“Within the category, growth will be driven by the three minor crops. We might see strawberries drop from 12 down to six, simply because of the growth in the others. Strawberries might be a possible victim.”

Convenience and snacking continue to be a big driver of berry growth, continues Green, and says this year Berry Gardens trialled a secondary chilled site in some Tesco stores, positioned near the food-to-go area. “We are currently looking at additional trials and further sites,” she says.

Berry-eating occasions have been a key area of focus for the industry’s promotional campaign, Seasonal Berries, but Olins says the trade body has scrapped its proposed ‘lunchtime walkabout’ campaign, in favour of a more targeted link between berries and brainpower, fronted by Countdown’s Rachel Riley.

Online sales of berries are growing at just under five per cent, Green adds, noting that the company is seeing berries increasingly bought as a snack in small ready-to-eat formats, as well as larger 1kg packs.

One of the biggest fears post-Brexit has been the short-term impact on exchange rates – something that is already being felt in the berry category, according to Pascal Simian, director of non-profit berry marketer Berry Alliance. “Brexit has already had an impact. The British pound’s exchange rate against the euro and the US dollar is already making imports more expensive. If this trend continues in the months to come then next winter this price hike will certainly translate into higher retail prices, which could have an impact on the growth of the category.”

Much was made of the berry’s category reaching the impressive £1 billion mark last year, but Simian believes that to continue this growth, the industry must guard against commoditisation. “Discounters are becoming an important player in the berry category,” he says.
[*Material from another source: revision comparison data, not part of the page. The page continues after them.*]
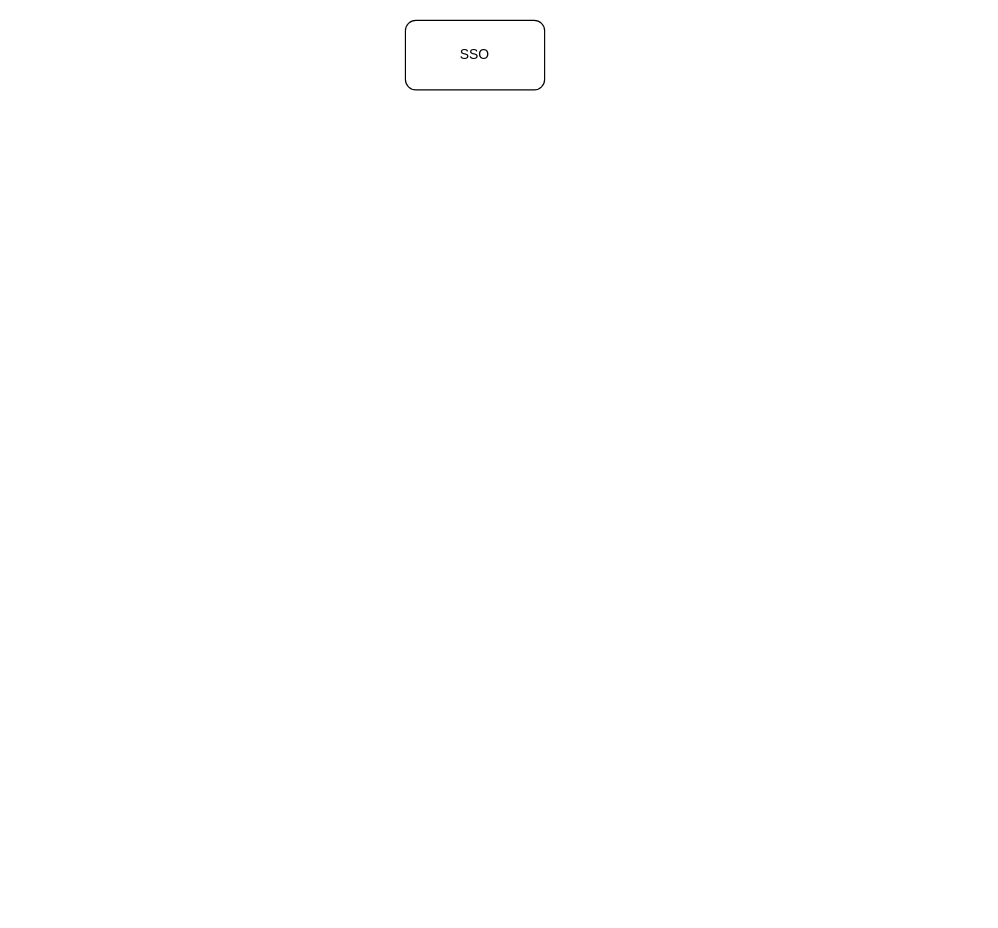
Above: SSO.drawio in sirencode/FrameWorkPro (draw.io), before the change. Source tidied: cells renumbered, new cells numbered last; positions are measured from the earlier drawing's top-left corner, leaving out a move shared by most shapes. Both pictures are drawn from the tidied source at 116%, with x=0, y=0 at pixel (405, 20).
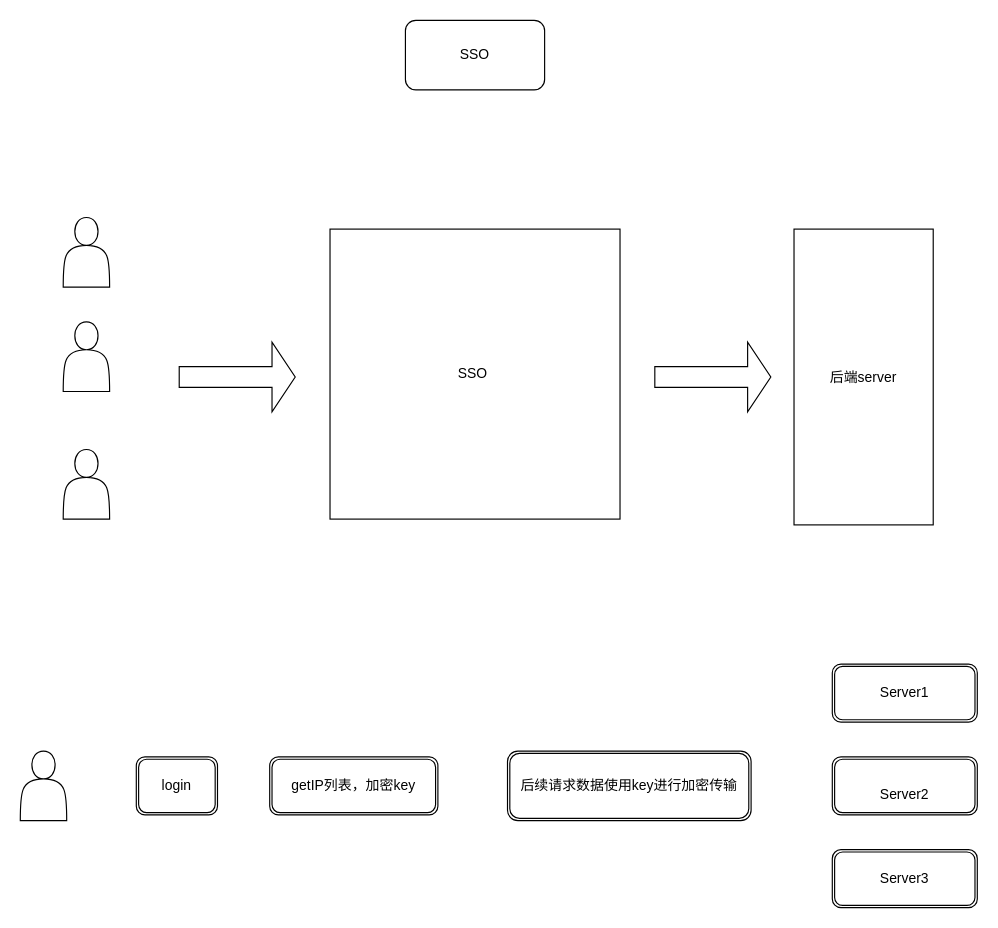
Above is the later version.

Diff of the diagram source:
```diff
@@
 <mxGraphModel>
   <root>
     <mxCell id="0" />
     <mxCell id="1" parent="0" />
     <mxCell id="2" value="SSO" style="rounded=1;whiteSpace=wrap;html=1;" parent="1" vertex="1">
       <mxGeometry width="120" height="60" as="geometry" />
     </mxCell>
+    <mxCell id="3" style="shape=actor;whiteSpace=wrap;html=1;" parent="1" vertex="1">
+      <mxGeometry x="-295" y="170" width="40" height="60" as="geometry" />
+    </mxCell>
+    <mxCell id="4" style="shape=actor;whiteSpace=wrap;html=1;" parent="1" vertex="1">
+      <mxGeometry x="-295" y="260" width="40" height="60" as="geometry" />
+    </mxCell>
+    <mxCell id="5" style="shape=actor;whiteSpace=wrap;html=1;" parent="1" vertex="1">
+      <mxGeometry x="-295" y="370" width="40" height="60" as="geometry" />
+    </mxCell>
+    <mxCell id="6" value="SSO&amp;nbsp;" style="whiteSpace=wrap;html=1;" parent="1" vertex="1">
+      <mxGeometry x="-65" y="180" width="250" height="250" as="geometry" />
+    </mxCell>
+    <mxCell id="7" value="后端server" style="rounded=0;whiteSpace=wrap;html=1;" parent="1" vertex="1">
+      <mxGeometry x="335" y="180" width="120" height="255" as="geometry" />
+    </mxCell>
+    <mxCell id="8" style="shape=singleArrow;whiteSpace=wrap;html=1;" parent="1" vertex="1">
+      <mxGeometry x="-195" y="277.5" width="100" height="60" as="geometry" />
+    </mxCell>
+    <mxCell id="9" style="shape=singleArrow;whiteSpace=wrap;html=1;" parent="1" vertex="1">
+      <mxGeometry x="215" y="277.5" width="100" height="60" as="geometry" />
+    </mxCell>
+    <mxCell id="10" style="shape=actor;whiteSpace=wrap;html=1;" parent="1" vertex="1">
+      <mxGeometry x="-332" y="630" width="40" height="60" as="geometry" />
+    </mxCell>
+    <mxCell id="11" value="login" style="shape=ext;double=1;rounded=1;whiteSpace=wrap;html=1;" parent="1" vertex="1">
+      <mxGeometry x="-232" y="635" width="70" height="50" as="geometry" />
+    </mxCell>
+    <mxCell id="12" value="getIP列表，加密key" style="shape=ext;double=1;rounded=1;whiteSpace=wrap;html=1;" parent="1" vertex="1">
+      <mxGeometry x="-117" y="635" width="145" height="50" as="geometry" />
+    </mxCell>
+    <mxCell id="13" value="后续请求数据使用key进行加密传输" style="shape=ext;double=1;rounded=1;whiteSpace=wrap;html=1;" parent="1" vertex="1">
+      <mxGeometry x="88" y="630" width="210" height="60" as="geometry" />
+    </mxCell>
+    <mxCell id="14" value="Server1" style="shape=ext;double=1;rounded=1;whiteSpace=wrap;html=1;" parent="1" vertex="1">
+      <mxGeometry x="368" y="555" width="125" height="50" as="geometry" />
+    </mxCell>
+    <mxCell id="15" value="&lt;br&gt;Server2" style="shape=ext;double=1;rounded=1;whiteSpace=wrap;html=1;" parent="1" vertex="1">
+      <mxGeometry x="368" y="635" width="125" height="50" as="geometry" />
+    </mxCell>
+    <mxCell id="16" value="Server3" style="shape=ext;double=1;rounded=1;whiteSpace=wrap;html=1;" parent="1" vertex="1">
+      <mxGeometry x="368" y="715" width="125" height="50" as="geometry" />
+    </mxCell>
   </root>
 </mxGraphModel>
```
“This puts pressure on the supply chain to ensure that the category is not commoditised and continues to deliver to consumers’ expectations. Consumers tend to have a stronger emotional connection to berries than any other fruit – they symbolise summer, health, pleasure. The supply chain faces the challenge of continuing to satisfy this connection while managing cost savings at the same time.”